The rolling starts in the Daytona class were pretty gay, but overall I thought the races were pretty fun to watch, some real good battles with guys like Martin Cardenas, Jason DiSalvo, and Danny Eslick.In short, DMG has pushed all the factory support out and they are trying to NASCARize motorcycle racing.
The whole safety car/safety bike idea is pretty lame too.The rolling starts in the Daytona class were pretty gay, but overall I thought the races were pretty fun to watch, some real good battles with guys like Martin Cardenas, Jason DiSalvo, and Danny Eslick.
The American Superbike series was pretty lame though, I hate watching Mat Mladin destroy everyone.
hey privateers get my attention even more. these are the guys that leave their jobs to travel to the race and battle it out with teams with 70 times the budget.
it's still anyones sport where anyone can come race.
not like it is with sbk and motogp where you need at least a few million dollars to race.
No there success is based off of one man figuring out how to market himself to the public and NASCAR benefitted from it. You also had the whole indy car fallout about the same time NASCAR made its ride from redneck to the all american motorsport. NASCAR has been lucky to be where they are and will probably stay there due to a lack of decent competition but I was not at all impressed with what had been done with the AMA stuff I saw.The success of NASCAR shows that these guys know what they are doing regarding the media.
Yeah, my head is still hurting from that.Still, this was all discussed at length a year and a half ago...right JK?
...Wow...a hell of a post...To understand the DMG approach to racing, you have to understand the NASCAR approach to racing.
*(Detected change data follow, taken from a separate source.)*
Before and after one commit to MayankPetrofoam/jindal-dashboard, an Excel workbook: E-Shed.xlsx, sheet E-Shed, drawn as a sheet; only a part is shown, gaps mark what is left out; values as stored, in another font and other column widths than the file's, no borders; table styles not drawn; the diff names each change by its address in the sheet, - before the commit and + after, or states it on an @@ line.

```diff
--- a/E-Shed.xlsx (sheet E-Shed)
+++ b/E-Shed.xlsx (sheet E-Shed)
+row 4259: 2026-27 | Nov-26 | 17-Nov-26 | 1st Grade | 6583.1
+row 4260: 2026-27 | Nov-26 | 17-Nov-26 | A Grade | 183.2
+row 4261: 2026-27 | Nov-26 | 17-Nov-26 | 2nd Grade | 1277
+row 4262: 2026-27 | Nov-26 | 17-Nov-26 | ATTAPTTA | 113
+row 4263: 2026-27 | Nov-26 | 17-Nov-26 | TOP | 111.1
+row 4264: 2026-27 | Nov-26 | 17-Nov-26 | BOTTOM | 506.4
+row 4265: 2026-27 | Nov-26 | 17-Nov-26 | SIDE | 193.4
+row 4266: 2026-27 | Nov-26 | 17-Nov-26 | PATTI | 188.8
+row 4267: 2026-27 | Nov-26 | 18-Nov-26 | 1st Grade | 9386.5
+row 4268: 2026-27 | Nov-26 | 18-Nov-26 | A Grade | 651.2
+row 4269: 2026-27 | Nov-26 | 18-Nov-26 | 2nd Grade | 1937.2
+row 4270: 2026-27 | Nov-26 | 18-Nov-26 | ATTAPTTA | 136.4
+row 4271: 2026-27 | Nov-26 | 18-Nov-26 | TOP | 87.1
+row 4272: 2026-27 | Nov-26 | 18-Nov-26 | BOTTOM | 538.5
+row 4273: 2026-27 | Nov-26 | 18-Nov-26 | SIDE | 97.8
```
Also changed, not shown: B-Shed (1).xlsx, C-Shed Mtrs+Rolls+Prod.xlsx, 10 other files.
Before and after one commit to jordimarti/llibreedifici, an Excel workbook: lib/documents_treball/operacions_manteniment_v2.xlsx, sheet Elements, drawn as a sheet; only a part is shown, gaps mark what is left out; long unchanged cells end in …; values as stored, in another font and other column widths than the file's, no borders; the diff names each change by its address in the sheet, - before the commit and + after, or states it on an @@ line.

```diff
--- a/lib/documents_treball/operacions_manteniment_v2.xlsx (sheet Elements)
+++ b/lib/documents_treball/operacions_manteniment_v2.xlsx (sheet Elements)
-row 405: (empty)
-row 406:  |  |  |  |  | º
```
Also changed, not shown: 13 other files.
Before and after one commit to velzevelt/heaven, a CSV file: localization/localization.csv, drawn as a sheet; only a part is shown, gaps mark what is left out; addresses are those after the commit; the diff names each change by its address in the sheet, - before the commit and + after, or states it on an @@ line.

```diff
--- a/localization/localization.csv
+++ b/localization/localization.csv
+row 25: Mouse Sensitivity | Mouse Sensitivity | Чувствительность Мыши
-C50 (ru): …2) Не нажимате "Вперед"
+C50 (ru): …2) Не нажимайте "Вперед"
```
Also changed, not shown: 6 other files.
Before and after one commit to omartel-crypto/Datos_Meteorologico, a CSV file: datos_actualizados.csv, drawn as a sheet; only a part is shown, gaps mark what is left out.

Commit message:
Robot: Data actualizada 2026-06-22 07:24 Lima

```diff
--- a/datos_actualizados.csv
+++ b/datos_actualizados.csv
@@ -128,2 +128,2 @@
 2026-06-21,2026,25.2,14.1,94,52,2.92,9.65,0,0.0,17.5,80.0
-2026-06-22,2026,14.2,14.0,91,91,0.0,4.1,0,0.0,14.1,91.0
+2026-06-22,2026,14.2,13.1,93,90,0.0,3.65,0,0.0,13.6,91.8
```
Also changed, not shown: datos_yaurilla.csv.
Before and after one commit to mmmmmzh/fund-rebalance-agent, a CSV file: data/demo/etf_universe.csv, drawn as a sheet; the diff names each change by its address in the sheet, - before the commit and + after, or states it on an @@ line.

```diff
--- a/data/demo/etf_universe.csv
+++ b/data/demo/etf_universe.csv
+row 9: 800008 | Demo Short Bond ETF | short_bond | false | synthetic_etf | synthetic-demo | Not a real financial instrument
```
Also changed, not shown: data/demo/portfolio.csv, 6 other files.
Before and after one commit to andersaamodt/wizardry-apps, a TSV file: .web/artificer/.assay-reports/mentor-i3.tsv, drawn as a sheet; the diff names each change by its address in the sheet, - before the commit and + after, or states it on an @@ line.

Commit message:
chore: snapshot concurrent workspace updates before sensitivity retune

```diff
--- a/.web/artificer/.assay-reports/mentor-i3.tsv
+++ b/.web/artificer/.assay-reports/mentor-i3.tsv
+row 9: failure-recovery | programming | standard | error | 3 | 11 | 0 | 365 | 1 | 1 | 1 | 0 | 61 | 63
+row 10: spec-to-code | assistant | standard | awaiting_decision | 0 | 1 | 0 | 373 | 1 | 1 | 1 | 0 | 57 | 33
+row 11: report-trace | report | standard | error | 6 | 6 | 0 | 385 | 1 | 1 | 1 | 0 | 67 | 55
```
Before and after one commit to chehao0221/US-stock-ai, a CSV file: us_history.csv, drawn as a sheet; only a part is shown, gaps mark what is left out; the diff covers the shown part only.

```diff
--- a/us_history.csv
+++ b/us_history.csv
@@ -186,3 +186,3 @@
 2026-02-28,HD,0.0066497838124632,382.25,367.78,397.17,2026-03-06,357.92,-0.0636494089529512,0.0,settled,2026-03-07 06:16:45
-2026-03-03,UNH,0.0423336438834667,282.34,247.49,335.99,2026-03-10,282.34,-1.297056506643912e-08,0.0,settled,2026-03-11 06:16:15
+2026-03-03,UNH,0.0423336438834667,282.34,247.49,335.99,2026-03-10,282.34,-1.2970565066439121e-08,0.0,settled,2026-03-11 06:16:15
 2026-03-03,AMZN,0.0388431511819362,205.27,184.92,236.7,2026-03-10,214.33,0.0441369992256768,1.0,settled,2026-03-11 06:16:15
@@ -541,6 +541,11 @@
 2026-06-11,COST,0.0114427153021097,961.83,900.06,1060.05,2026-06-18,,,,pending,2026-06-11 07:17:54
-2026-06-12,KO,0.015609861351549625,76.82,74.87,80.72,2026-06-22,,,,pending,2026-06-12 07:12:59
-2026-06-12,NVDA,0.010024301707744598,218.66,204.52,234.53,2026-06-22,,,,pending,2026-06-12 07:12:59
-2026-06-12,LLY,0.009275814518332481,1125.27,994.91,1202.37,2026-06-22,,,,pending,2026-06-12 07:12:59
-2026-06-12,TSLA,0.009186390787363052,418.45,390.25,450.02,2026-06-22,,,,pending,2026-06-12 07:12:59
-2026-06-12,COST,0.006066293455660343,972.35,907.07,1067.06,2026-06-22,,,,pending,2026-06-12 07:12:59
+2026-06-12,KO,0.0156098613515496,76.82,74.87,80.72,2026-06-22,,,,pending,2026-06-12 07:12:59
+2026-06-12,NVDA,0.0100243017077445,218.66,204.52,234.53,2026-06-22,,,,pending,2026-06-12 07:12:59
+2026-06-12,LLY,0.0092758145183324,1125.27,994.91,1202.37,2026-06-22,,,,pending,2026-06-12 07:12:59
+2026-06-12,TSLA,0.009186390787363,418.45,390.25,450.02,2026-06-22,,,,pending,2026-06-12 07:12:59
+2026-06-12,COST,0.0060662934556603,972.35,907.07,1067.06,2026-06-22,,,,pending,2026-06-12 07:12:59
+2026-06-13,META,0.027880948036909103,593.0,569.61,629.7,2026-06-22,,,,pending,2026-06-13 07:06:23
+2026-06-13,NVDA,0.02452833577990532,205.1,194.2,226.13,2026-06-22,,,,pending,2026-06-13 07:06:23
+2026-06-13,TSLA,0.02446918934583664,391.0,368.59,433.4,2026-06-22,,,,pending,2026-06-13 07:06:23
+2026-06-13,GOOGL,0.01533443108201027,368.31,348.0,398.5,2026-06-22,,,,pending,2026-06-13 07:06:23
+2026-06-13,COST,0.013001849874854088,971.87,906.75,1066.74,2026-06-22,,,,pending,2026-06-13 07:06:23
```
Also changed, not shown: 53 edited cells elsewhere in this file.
The briefest possible summary: Competition is bad. It is undesirable in racing because there are winners and losers.
As in most of life, the outcome of a race is the sum of many, many micro-factors. On a given day, car, driver, strategy, and luck will favor one or a few teams, and they will shit on others. These differences usually reveal themselves well before the checkers fly, and it becomes clear who the racing gods favor that day. Racers themselves understand this and use the motivation of a bad day to turn things around. A win after a long season (or career!) of learning, developing, and working hard to improve finishing position is sweet indeed. Some say that kind of victory is the best reward racing has to offer.
But not everyone sees it that way. Spectators (though not fans) don't want to see a "parade" where the race is pretty much decided halfway through. Nor do TV syndicators, who want to keep eyeballs glued to the screen from beginning to end. Nor do team sponsors who might find themselves out of the limelight too often to justify the expense. So something must be done about this bloody competition that reveals who rules and who drools.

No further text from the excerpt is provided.